Led by vocalist/multi-instrumentalist Matt Cahill, Evoletah began life as a guitar driven rock band. Their first two albums were enjoyable to a point, but didn’t really do anything that would make them stand out in a world of other similar bands. In 2013, their ‘We Ache For The Moon’ presented something of a rebirth, with the band exploring jazz, rock and pop in a fusion that sounded almost cinematic. It had almost nothing to connect it to anything that’d come before, but it was superb and found a place as one of the year’s best albums. It was, and remains, a record that showcased a lot of musical talent, a broad musical imagination and a willingness to cut the strings of expectation. By doing what came naturally rather than trying to craft a broadly appealing alt-rock hit, the Australian band created an underground masterpiece.
In 2015, singer songwriter Matt Cahill took a break from his main band Evoletah to experiment with multi-instrumentalist Andrew Muecke and create something that would be so different from everything he’d recorded before. There’s no point in having side projects if they end up being too similar to your regular band, of course, but with The Quiet Room’s ‘All The Frozen Horses’, it’s unlikely that many Evoletah fans expected anything close to the sounds that materialised. Instead of atmospheric, guitar driven rock, The Quiet Room were all about keyboards, space and a cold spookiness.

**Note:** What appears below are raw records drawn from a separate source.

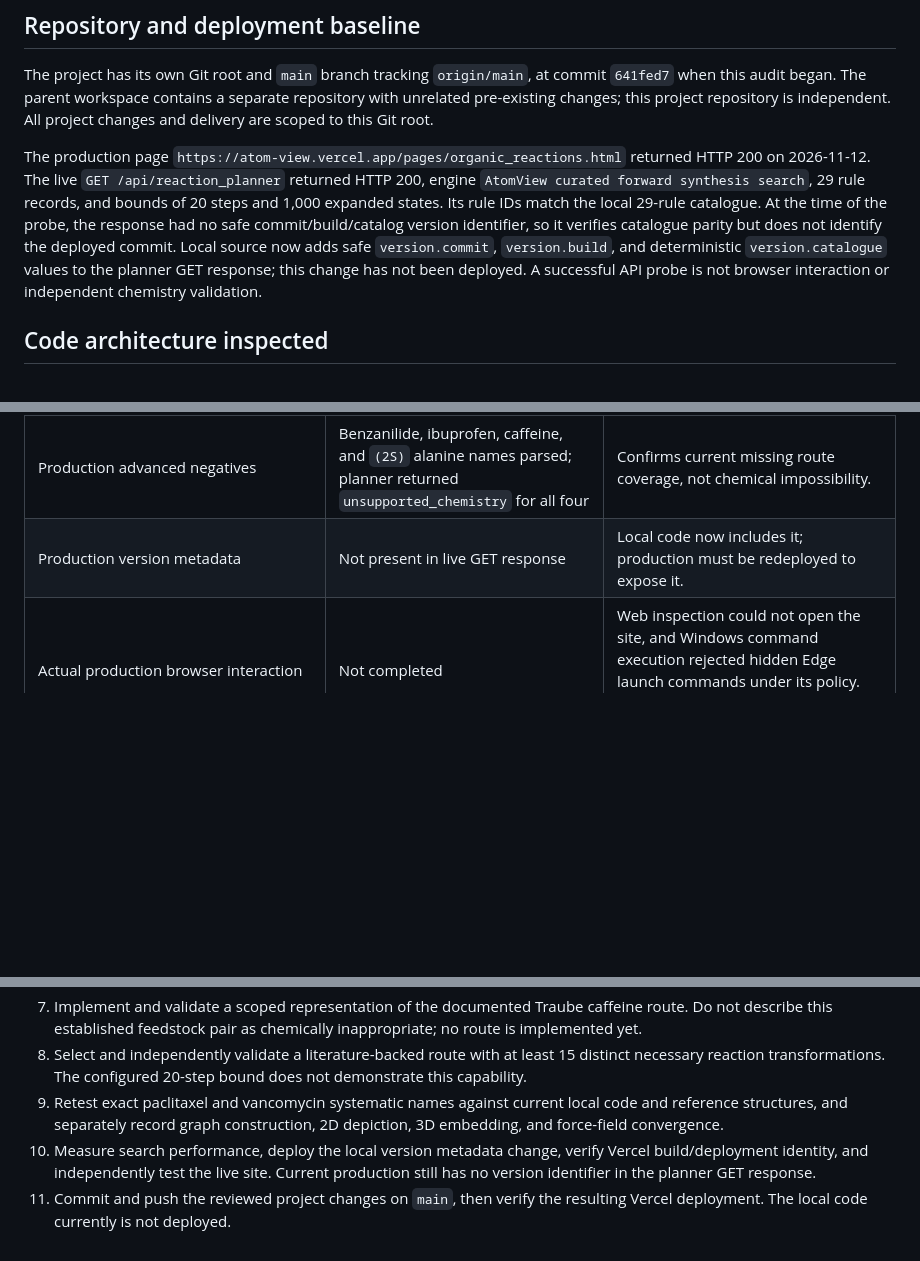
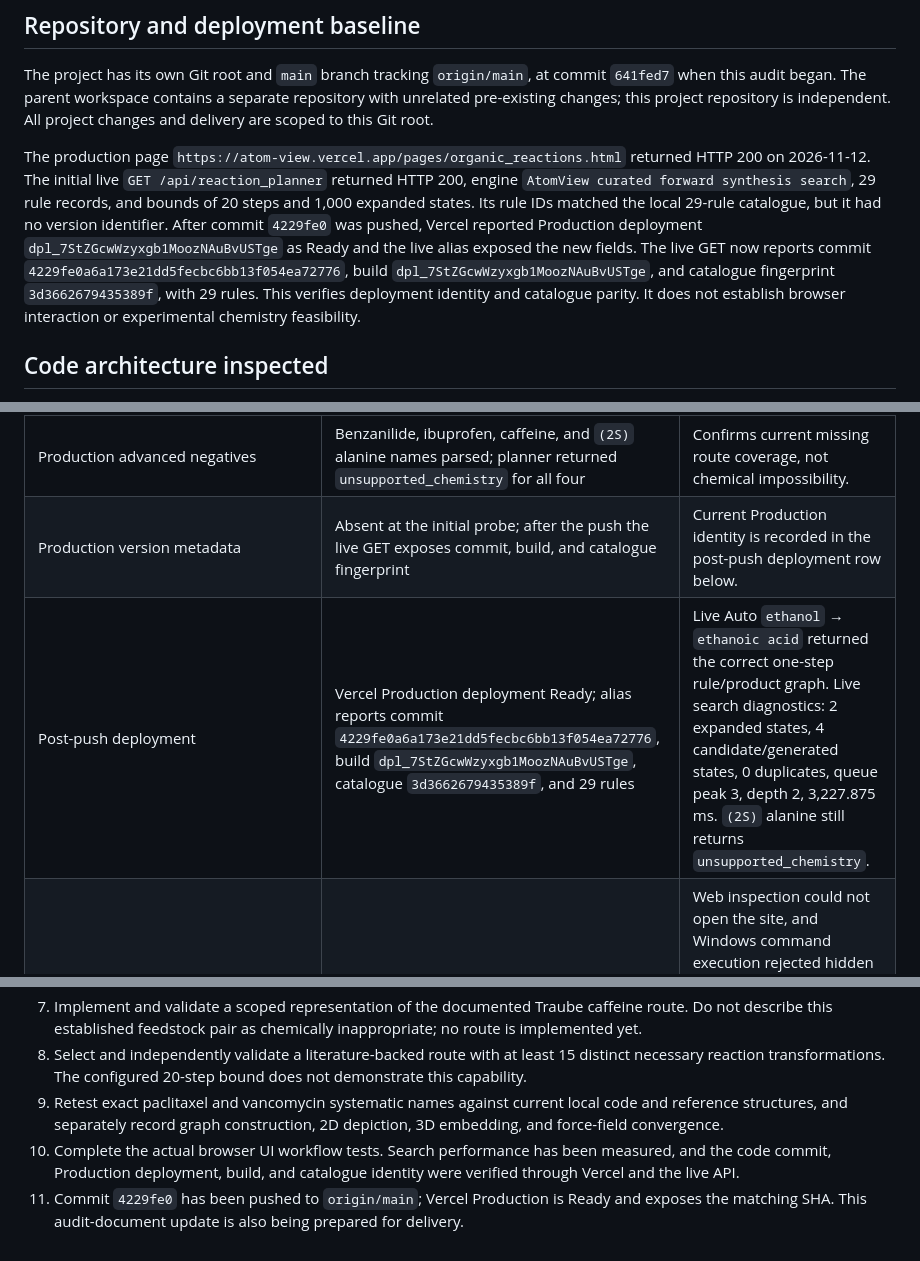
Before and after one commit to eshantsonhar/Computer-Science-Molecular-renderer, a Markdown page: docs/ORGANIC_REACTIONS_ASSIGNMENT_INVENTORY.md, 3 parts joined by grey strips. Rendered like a GitHub page; blank space fills up the shorter version.

Commit message:
Record verified production deployment

```diff
--- a/docs/ORGANIC_REACTIONS_ASSIGNMENT_INVENTORY.md
+++ b/docs/ORGANIC_REACTIONS_ASSIGNMENT_INVENTORY.md
@@ -30,7 +30,7 @@ No `AGENTS.md` was found in the project tree. `package.json`, `requirements.txt`
 
 The project has its own Git root and `main` branch tracking `origin/main`, at commit `641fed7` when this audit began. The parent workspace contains a separate repository with unrelated pre-existing changes; this project repository is independent. All project changes and delivery are scoped to this Git root.
 
-The production page `https://atom-view.vercel.app/pages/organic_reactions.html` returned HTTP 200 on 2026-11-12. The live `GET /api/reaction_planner` returned HTTP 200, engine `AtomView curated forward synthesis search`, 29 rule records, and bounds of 20 steps and 1,000 expanded states. Its rule IDs match the local 29-rule catalogue. At the time of the probe, the response had no safe commit/build/catalog version identifier, so it verifies catalogue parity but does not identify the deployed commit. Local source now adds safe `version.commit`, `version.build`, and deterministic `version.catalogue` values to the planner GET response; this change has not been deployed. A successful API probe is not browser interaction or independent chemistry validation.
+The production page `https://atom-view.vercel.app/pages/organic_reactions.html` returned HTTP 200 on 2026-11-12. The initial live `GET /api/reaction_planner` returned HTTP 200, engine `AtomView curated forward synthesis search`, 29 rule records, and bounds of 20 steps and 1,000 expanded states. Its rule IDs matched the local 29-rule catalogue, but it had no version identifier. After commit `4229fe0` was pushed, Vercel reported Production deployment `dpl_7StZGcwWzyxgb1MoozNAuBvUSTge` as Ready and the live alias exposed the new fields. The live GET now reports commit `4229fe0a6a173e21dd5fecbc6bb13f054ea72776`, build `dpl_7StZGcwWzyxgb1MoozNAuBvUSTge`, and catalogue fingerprint `3d3662679435389f`, with 29 rules. This verifies deployment identity and catalogue parity. It does not establish browser interaction or experimental chemistry feasibility.
 
 ## Code architecture inspected
 
@@ -81,7 +81,8 @@ One local Python 3.11.9 / RDKit 2026.09.1 run of Auto `ethyl benzoate` → `benz
 | Production historical regressions | Ethene → ethane (1 step); ethanoic acid + ethanol → ethyl ethanoate (1); cholesterol identity (0); ethyl benzoate → benzamide (4). All final graphs matched and all step balance checks passed. | Same IUPAC-to-graph plus planner API method; not browser interaction. |
 | Production complex IUPAC fixtures | Exact paclitaxel and vancomycin names parsed to graphs; local RDKit InChIKeys matched the corresponding PubChem records and molecular formulas. | Both production geometry responses reported failure to converge within 500 force-field iterations. This is a geometry-optimization limit, not a name/graph failure. Reference properties were independently re-read from PubChem PUG REST on 2026-11-12. |
 | Production advanced negatives | Benzanilide, ibuprofen, caffeine, and `(2S)` alanine names parsed; planner returned `unsupported_chemistry` for all four | Confirms current missing route coverage, not chemical impossibility. |
-| Production version metadata | Not present in live GET response | Local code now includes it; production must be redeployed to expose it. |
+| Production version metadata | Absent at the initial probe; after the push the live GET exposes commit, build, and catalogue fingerprint | Current Production identity is recorded in the post-push deployment row below. |
+| Post-push deployment | Vercel Production deployment Ready; alias reports commit `4229fe0a6a173e21dd5fecbc6bb13f054ea72776`, build `dpl_7StZGcwWzyxgb1MoozNAuBvUSTge`, catalogue `3d3662679435389f`, and 29 rules | Live Auto `ethanol` → `ethanoic acid` returned the correct one-step rule/product graph. Live search diagnostics: 2 expanded states, 4 candidate/generated states, 0 duplicates, queue peak 3, depth 2, 3,227.875 ms. `(2S)` alanine still returns `unsupported_chemistry`. |
 | Actual production browser interaction | Not completed | Web inspection could not open the site, and Windows command execution rejected hidden Edge launch commands under its policy. Live API checks do not substitute for the requested browser workflow. |
 
 ## Material scientific correction
@@ -101,5 +102,5 @@ The Phase 2 report now states this distinction and cites the primary/later sourc
 7. Implement and validate a scoped representation of the documented Traube caffeine route. Do not describe this established feedstock pair as chemically inappropriate; no route is implemented yet.
 8. Select and independently validate a literature-backed route with at least 15 distinct necessary reaction transformations. The configured 20-step bound does not demonstrate this capability.
 9. Retest exact paclitaxel and vancomycin systematic names against current local code and reference structures, and separately record graph construction, 2D depiction, 3D embedding, and force-field convergence.
-10. Measure search performance, deploy the local version metadata change, verify Vercel build/deployment identity, and independently test the live site. Current production still has no version identifier in the planner GET response.
-11. Commit and push the reviewed project changes on `main`, then verify the resulting Vercel deployment. The local code currently is not deployed.
+10. Complete the actual browser UI workflow tests. Search performance has been measured, and the code commit, Production deployment, build, and catalogue identity were verified through Vercel and the live API.
+11. Commit `4229fe0` has been pushed to `origin/main`; Vercel Production is Ready and exposes the matching SHA. This audit-document update is also being prepared for delivery.
```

In 2013, Australian rock band Evoletah unveiled ‘We Ache For The Moon’, a huge surprise of an album that threw away most of their previous alternative rock traits in favour of a moody sound combining rock, prog and touches of jazz. One of the best albums of the year, it’s lower-key sounds really seemed in tune with the voice of frontman Matt Cahill, tapping into the understated qualities of his voice. It was a brilliant musical statement – and the band knew it; so, then rather than set about creating a similarly themed successor straight away, Cahill stepped aside and with a huge input from multi-instrumentalist Andrew Muecke, began creating material in a completely different style.